Cait and I went to Herbivore Clothing (leather boots and all ... oops) in Portland last week to see Matt Frazier speak about being a vegan athlete. Matt is the author of The No Meat Athlete blog and book, and Portland was one of his many book tour stops. Vineman 70.3

Matt opened his talk with an invitation to choose a goal--preferably a big one. Right. Lately, my goals have simply been to get out of the house for a walk and to not eat my weight in cookies. My list of priorities is so incredibly long, and athletic pursuits always seem to fall in the "too selfish to spend time on" category. When faced with the choice to work out or spend precious time with my kids, the kids usually win out. So, choosing a big goal felt a bit uncomfortable. I thought to myself, "I'll play along, but just for today." After all, I'm a mom; Matt's a dad. He's wired differently.

To be a good sport, I chose Ironman as my goal. Insane, right? Those who know me know that I have repeatedly said I would never do an Ironman race. After all, I barely survived my 70.3 race, which is a mere half the distance of an Ironman. I trained 9-10 hours a week for more than 6 months in 2009 to bake for 6 hours and 45 minutes under the hot sun in Sonoma. It was not pretty. I was sick to my stomach for days.

So what was I thinking choosing Ironman?

Matt's instructions were to go big or go home. I chose a goal that was attainable (albeit with some effort), but outside the realm of anything I'd considered in the past. Now I will be honest here--I am not too naive to know that Ironman is a huge effort. I'd have to give up weekends and vacations and lunches. I'd be (more) exhausted all the time, and I'd have to spend a fortune on food and gels. Ironman would involve buy-in from everyone in my life. My family, my employer, and others would have to make sacrifices for me to pursue this selfish goal. But it wasn't impossible.

By then end of Matt's talk, I began to realize that setting athletic goals was, in fact, somewhat selfless ... or rather, not entirely selfish. Let me explain:

  • Exercise makes me happy. Happy Meg means happy family.

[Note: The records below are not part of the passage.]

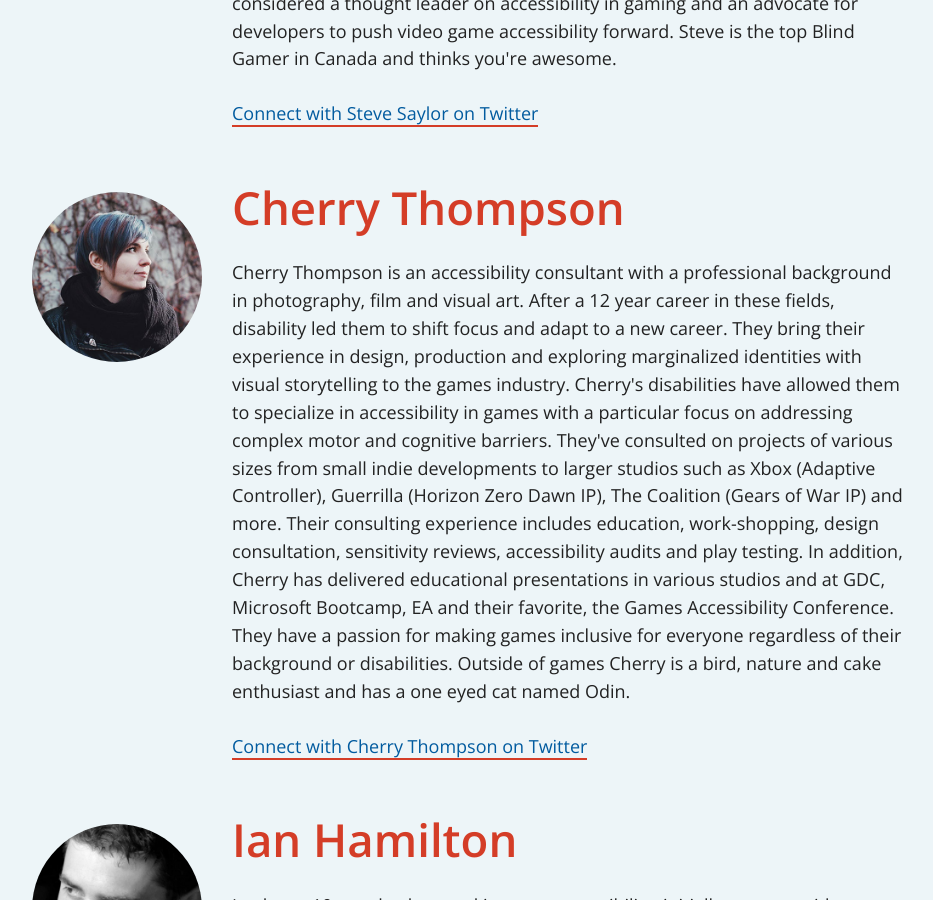
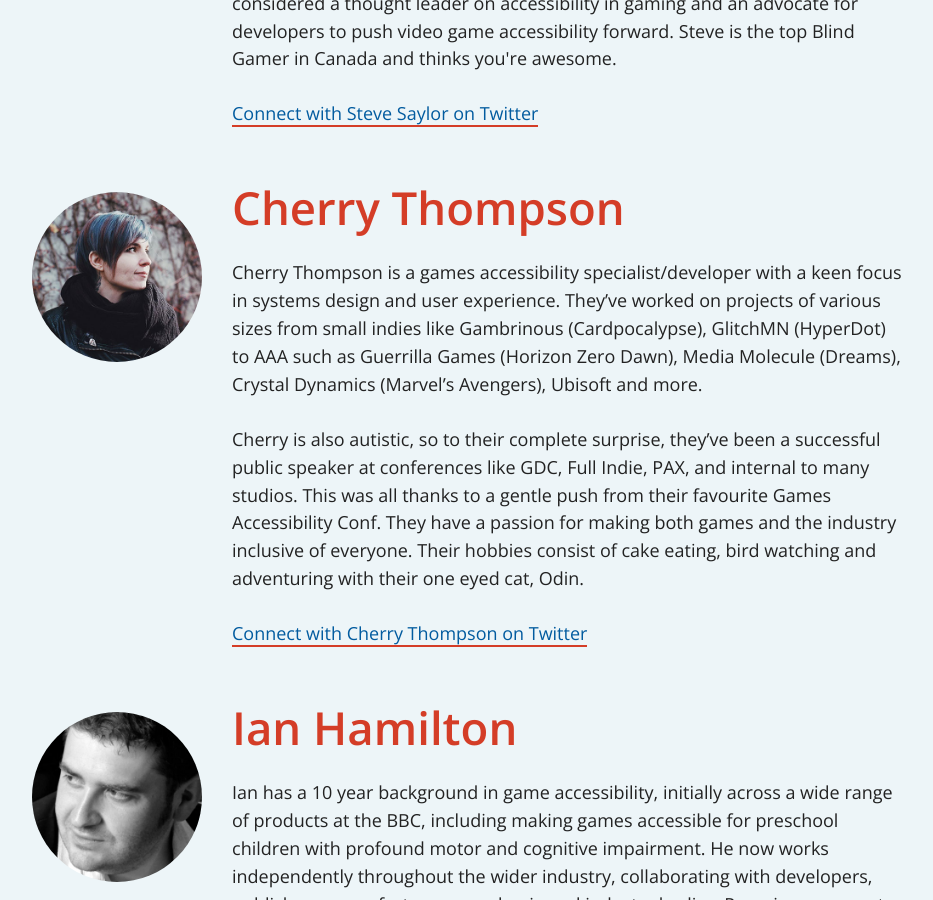
Before and after one commit to a11yTO/static-gaming-site, a Jekyll site: the page built from speakers.html, in a window 1280 px wide and 900 px high, scrolled down 452 px. Shown: the whole window, without its empty margins (172-1105 px from the left). Built offline with Jekyll 4.4.1, drawn with Linux system fonts in a browser that asks for light colours.

Commit message:
Update Cherry's bio

```diff
--- a/speakers.html
+++ b/speakers.html
@@ -15,7 +15,9 @@ description: We're thrilled to announce our speakers!
         <section id="cherryrae" class="speaker-detail clearfix">
             <h2 class="speakerName">Cherry Thompson</h2>
             <img src="/assets/speakers/Cherry-Thompson_400x400.jpg" alt="Headshot of Cherry Thompson" />
-            <p>Cherry Thompson is an accessibility consultant with a professional background in photography, film and visual art. After a 12 year career in these fields, disability led them to shift focus and adapt to a new career. They bring their experience in design, production and exploring marginalized identities with visual storytelling to the games industry. Cherry's disabilities have allowed them to specialize in accessibility in games with a particular focus on addressing complex motor and cognitive barriers. They've consulted on projects of various sizes from small indie developments to larger studios such as Xbox (Adaptive Controller), Guerrilla (Horizon Zero Dawn IP), The Coalition (Gears of War IP) and more. Their consulting experience includes education, work-shopping, design consultation, sensitivity reviews, accessibility audits and play testing. In addition, Cherry has delivered educational presentations in various studios and at GDC, Microsoft Bootcamp, EA and their favorite, the Games Accessibility Conference. They have a passion for making games inclusive for everyone regardless of their background or disabilities. Outside of games Cherry is a bird, nature and cake enthusiast and has a one eyed cat named Odin.</p><p><a href="https://twitter.com/cherryrae" target="_blank">Connect with Cherry Thompson on Twitter</a></p>
+            <p class="speaker-bio">Cherry Thompson is a games accessibility specialist/developer with a keen focus in systems design and user experience. They’ve worked on projects of various sizes from small indies like Gambrinous (Cardpocalypse), GlitchMN (HyperDot) to AAA such as Guerrilla Games (Horizon Zero Dawn), Media Molecule (Dreams), Crystal Dynamics (Marvel’s Avengers), Ubisoft and more.</p>
+            <p>Cherry is also autistic, so to their complete surprise, they’ve been a successful public speaker at conferences like GDC, Full Indie, PAX, and internal to many studios. This was all thanks to a gentle push from their favourite Games Accessibility Conf. They have a passion for making both games and the industry inclusive of everyone. Their hobbies consist of cake eating, bird watching and adventuring with their one eyed cat, Odin.</p>
+            <p><a href="https://twitter.com/cherryrae" target="_blank">Connect with Cherry Thompson on Twitter</a></p>
         </section>
         <section id="ianhamilton_" class="speaker-detail clearfix">
             <h2>Ian Hamilton</h2>
--- a/talks.html
+++ b/talks.html
@@ -22,7 +22,9 @@ description: Here are the talks lined up for 2019!
             <section id="cherryrae" class="speaker-detail clearfix">
                 <h3 class="speakerName">Cherry Thompson</h3>
                 <img src="/assets/speakers/Cherry-Thompson_400x400.jpg" alt="Headshot of Cherry Thompson" />
-                <p>Cherry Thompson is an accessibility consultant with a professional background in photography, film and visual art. After a 12 year career in these fields, disability led them to shift focus and adapt to a new career. They bring their experience in design, production and exploring marginalized identities with visual storytelling to the games industry. Cherry's disabilities have allowed them to specialize in accessibility in games with a particular focus on addressing complex motor and cognitive barriers. They've consulted on projects of various sizes from small indie developments to larger studios such as Xbox (Adaptive Controller), Guerrilla (Horizon Zero Dawn IP), The Coalition (Gears of War IP) and more. Their consulting experience includes education, work-shopping, design consultation, sensitivity reviews, accessibility audits and play testing. In addition, Cherry has delivered educational presentations in various studios and at GDC, Microsoft Bootcamp, EA and their favorite, the Games Accessibility Conference. They have a passion for making games inclusive for everyone regardless of their background or disabilities. Outside of games Cherry is a bird, nature and cake enthusiast and has a one eyed cat named Odin.</p><p><a href="https://twitter.com/cherryrae" target="_blank">Connect with Cherry Thompson on Twitter</a></p>
+                <p class="speaker-bio">Cherry Thompson is a games accessibility specialist/developer with a keen focus in systems design and user experience. They’ve worked on projects of various sizes from small indies like Gambrinous (Cardpocalypse), GlitchMN (HyperDot) to AAA such as Guerrilla Games (Horizon Zero Dawn), Media Molecule (Dreams), Crystal Dynamics (Marvel’s Avengers), Ubisoft and more.</p>
+                <p>Cherry is also autistic, so to their complete surprise, they’ve been a successful public speaker at conferences like GDC, Full Indie, PAX, and internal to many studios. This was all thanks to a gentle push from their favourite Games Accessibility Conf. They have a passion for making both games and the industry inclusive of everyone. Their hobbies consist of cake eating, bird watching and adventuring with their one eyed cat, Odin.</p>
+                <p><a href="https://twitter.com/cherryrae" target="_blank">Connect with Cherry Thompson on Twitter</a></p>
             </section>
         </section>
         <section id="The-New-Normal" class="talk">
```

Done and done.
  • Seeing mom run, swim, and bike shows the kiddos that fun can be had and happiness attained without a glowing screen.
  • Setting goals and achieving them is an invaluable life lesson.

I know you'd all like me to say "all of this is why I am registered for an Ironman in 2014!" Well, sorry to disappoint, but that ain't gonna happen. At least not in 2014. My goal next year is another Half Ironman (I can't believe I just typed that). If I can come out of that alive and still married, I will consider the 14-plus-hour torturefest called Ironman for 2015.

Who's with me?